# What to do
Go through the data and retrieve each line that includes the string "fills".

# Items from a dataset
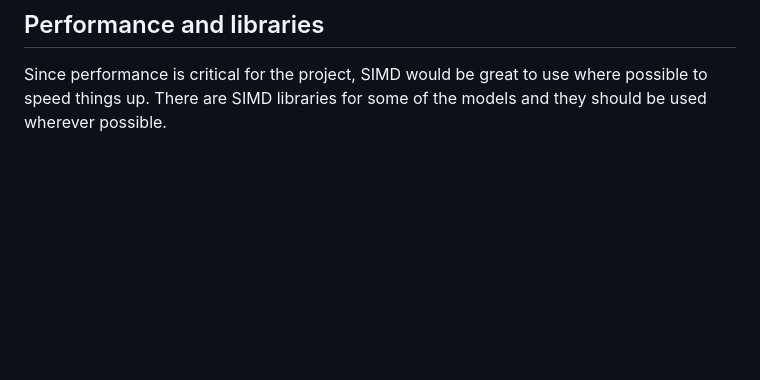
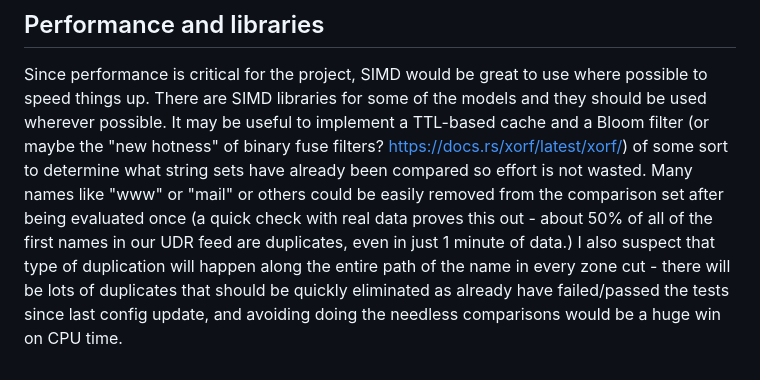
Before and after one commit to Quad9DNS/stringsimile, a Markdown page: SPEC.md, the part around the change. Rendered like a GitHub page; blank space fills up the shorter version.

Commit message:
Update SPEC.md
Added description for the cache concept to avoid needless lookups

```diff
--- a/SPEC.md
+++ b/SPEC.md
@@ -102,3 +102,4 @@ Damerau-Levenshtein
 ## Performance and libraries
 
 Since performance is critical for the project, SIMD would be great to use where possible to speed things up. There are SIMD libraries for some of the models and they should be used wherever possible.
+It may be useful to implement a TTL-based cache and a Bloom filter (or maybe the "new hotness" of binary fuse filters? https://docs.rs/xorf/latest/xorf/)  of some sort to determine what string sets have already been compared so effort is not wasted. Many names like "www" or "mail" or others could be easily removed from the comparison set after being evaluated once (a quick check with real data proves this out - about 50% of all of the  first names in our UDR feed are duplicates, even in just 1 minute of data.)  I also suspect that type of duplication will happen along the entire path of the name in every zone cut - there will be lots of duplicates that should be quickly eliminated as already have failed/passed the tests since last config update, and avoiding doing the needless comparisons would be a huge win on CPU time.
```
--
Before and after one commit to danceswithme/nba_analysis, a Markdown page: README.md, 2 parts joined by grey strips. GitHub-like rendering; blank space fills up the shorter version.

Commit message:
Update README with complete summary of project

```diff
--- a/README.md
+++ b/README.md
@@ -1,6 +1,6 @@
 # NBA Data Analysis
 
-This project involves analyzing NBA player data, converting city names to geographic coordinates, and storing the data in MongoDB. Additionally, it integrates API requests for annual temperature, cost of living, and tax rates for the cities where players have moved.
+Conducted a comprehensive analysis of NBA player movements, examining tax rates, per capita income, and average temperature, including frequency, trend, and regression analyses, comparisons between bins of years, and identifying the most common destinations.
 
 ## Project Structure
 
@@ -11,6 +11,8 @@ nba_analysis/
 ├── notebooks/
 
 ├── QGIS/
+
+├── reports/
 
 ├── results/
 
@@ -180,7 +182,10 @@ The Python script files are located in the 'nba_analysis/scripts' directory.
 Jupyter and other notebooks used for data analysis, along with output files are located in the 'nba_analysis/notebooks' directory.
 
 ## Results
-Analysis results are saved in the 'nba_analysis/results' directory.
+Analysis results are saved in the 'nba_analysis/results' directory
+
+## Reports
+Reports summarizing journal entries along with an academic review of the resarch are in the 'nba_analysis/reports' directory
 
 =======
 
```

# Output
Before and after one commit to Quad9DNS/stringsimile, a Markdown page: SPEC.md, the part around the change. Rendered like a GitHub page; blank space fills up the shorter version.
Before and after one commit to danceswithme/nba_analysis, a Markdown page: README.md, 2 parts joined by grey strips. GitHub-like rendering; blank space fills up the shorter version.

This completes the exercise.